Quantitatively understanding the self-assembly of amphiphilic macromolecules at liquid-liquid interfaces is a fundamental scientific concern due to its relevance to a broad range of applications including bottom-up nanopatterning, protein encapsulation, oil recovery, drug delivery, and other technologies. Elucidating the mechanisms that drive assembly of amphiphilic macromolecules at liquid-liquid interfaces is challenging due to the combination of hydrophobic, hydrophilic, and Coulomb interactions, which require consideration of the dielectric mismatch, solvation effects, ionic correlations, and entropic factors. Here we investigate the self-assembly of a model block copolymer with various charge fractions at the chloroform-water interface. We analyze the adsorption and conformation of poly(styrene)-block-poly(2-vinylpyridine) (PS-b-P2VP) and of the homopolymer poly(2-vinylpyridine) (P2VP) with varying charge fraction, which is controlled via a quaternization reaction and distributed randomly along the backbone. Interfacial tension measurements show that the polymer adsorption increases only marginally at low charge fractions (<5%) but increases more significantly at higher charge fractions for the copolymer, while the corresponding randomly charged P2VP homopolymer analogues display much more sensitivity to the presence of charged groups. Molecular dynamics (MD) simulations of the experimental systems reveal that the diblock copolymer (PS-b-P2VP) interfacial activity could be mediated by the formation of a rich set of complex interfacial copolymer aggregates.

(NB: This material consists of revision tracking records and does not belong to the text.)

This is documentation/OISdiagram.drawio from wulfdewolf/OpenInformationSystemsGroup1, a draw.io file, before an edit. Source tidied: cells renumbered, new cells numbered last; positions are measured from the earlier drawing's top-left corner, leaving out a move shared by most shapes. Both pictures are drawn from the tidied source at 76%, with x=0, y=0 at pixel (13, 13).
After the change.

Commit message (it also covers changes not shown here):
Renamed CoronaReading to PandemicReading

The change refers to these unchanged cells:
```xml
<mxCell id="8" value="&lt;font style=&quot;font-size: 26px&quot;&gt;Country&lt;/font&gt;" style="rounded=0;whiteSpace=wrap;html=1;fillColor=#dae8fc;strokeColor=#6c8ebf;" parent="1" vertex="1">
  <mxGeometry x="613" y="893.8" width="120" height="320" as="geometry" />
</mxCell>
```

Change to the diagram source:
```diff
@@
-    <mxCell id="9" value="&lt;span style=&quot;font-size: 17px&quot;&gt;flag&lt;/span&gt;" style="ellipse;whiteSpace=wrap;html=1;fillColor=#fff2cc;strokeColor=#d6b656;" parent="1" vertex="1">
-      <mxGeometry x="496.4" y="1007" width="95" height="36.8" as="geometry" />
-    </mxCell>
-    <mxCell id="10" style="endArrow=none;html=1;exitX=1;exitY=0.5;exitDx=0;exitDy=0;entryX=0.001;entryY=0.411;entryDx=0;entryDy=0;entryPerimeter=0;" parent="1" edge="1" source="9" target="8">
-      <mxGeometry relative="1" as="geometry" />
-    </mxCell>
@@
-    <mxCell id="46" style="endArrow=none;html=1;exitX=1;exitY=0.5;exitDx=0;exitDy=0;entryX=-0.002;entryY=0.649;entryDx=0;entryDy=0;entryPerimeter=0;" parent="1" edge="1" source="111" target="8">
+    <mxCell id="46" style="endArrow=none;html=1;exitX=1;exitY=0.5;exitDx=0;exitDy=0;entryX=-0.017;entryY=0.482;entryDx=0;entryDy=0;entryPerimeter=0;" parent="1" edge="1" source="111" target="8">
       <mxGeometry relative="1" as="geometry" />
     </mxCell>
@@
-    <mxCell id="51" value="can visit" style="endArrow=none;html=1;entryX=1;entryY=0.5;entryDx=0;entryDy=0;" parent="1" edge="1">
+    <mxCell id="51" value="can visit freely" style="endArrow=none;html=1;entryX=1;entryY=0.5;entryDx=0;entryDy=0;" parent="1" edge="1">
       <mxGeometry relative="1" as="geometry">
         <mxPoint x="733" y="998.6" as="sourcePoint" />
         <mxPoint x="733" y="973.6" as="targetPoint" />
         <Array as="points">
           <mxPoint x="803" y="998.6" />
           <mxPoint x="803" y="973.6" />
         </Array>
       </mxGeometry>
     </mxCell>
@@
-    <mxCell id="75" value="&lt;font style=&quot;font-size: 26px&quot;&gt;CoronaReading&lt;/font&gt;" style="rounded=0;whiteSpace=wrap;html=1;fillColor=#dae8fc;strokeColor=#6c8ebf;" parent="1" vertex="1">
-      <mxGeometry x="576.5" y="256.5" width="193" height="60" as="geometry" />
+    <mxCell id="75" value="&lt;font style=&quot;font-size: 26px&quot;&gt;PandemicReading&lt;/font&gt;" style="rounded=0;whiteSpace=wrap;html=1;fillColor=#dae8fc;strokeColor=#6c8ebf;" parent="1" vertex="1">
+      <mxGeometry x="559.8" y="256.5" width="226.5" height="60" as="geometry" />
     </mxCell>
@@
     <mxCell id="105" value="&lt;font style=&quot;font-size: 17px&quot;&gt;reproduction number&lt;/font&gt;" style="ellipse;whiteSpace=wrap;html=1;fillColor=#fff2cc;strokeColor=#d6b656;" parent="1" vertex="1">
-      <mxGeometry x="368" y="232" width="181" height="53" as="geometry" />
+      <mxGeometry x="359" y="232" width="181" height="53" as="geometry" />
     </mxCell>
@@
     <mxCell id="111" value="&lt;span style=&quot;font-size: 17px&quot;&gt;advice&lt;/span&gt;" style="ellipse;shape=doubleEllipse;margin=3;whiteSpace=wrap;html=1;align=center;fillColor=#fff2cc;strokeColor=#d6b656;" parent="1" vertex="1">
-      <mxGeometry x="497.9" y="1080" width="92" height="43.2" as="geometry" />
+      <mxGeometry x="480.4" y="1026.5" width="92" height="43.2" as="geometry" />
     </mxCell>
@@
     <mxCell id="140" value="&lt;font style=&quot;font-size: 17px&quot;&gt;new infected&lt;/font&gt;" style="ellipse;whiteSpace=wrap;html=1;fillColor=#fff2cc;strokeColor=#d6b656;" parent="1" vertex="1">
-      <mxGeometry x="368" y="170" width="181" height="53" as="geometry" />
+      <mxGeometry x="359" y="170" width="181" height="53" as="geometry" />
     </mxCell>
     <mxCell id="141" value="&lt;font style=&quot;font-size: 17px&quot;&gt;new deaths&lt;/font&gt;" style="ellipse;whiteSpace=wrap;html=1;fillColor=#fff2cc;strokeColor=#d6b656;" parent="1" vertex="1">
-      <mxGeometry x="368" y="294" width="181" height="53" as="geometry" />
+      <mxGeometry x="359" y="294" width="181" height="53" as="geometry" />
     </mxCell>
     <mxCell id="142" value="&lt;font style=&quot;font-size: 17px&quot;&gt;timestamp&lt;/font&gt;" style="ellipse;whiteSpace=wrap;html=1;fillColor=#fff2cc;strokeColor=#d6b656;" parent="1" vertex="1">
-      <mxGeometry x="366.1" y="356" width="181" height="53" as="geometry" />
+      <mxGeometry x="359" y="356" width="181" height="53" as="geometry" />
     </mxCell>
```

Circular domains to elongated stripes are observed in the simulations at the water-chloroform interface as the charge fraction increases. These structures are shown to resemble the spherical and cylindrical helicoid structures observed in bulk chloroform as the charge fraction increases. The self-assembly of charge-containing copolymers is found to be driven by the association of the charged component in the hydrophilic block, with the hydrophobic segments extending away from the hydrophilic cores into the chloroform phase.
ASJC Scopus subject areas
- Chemical Engineering(all)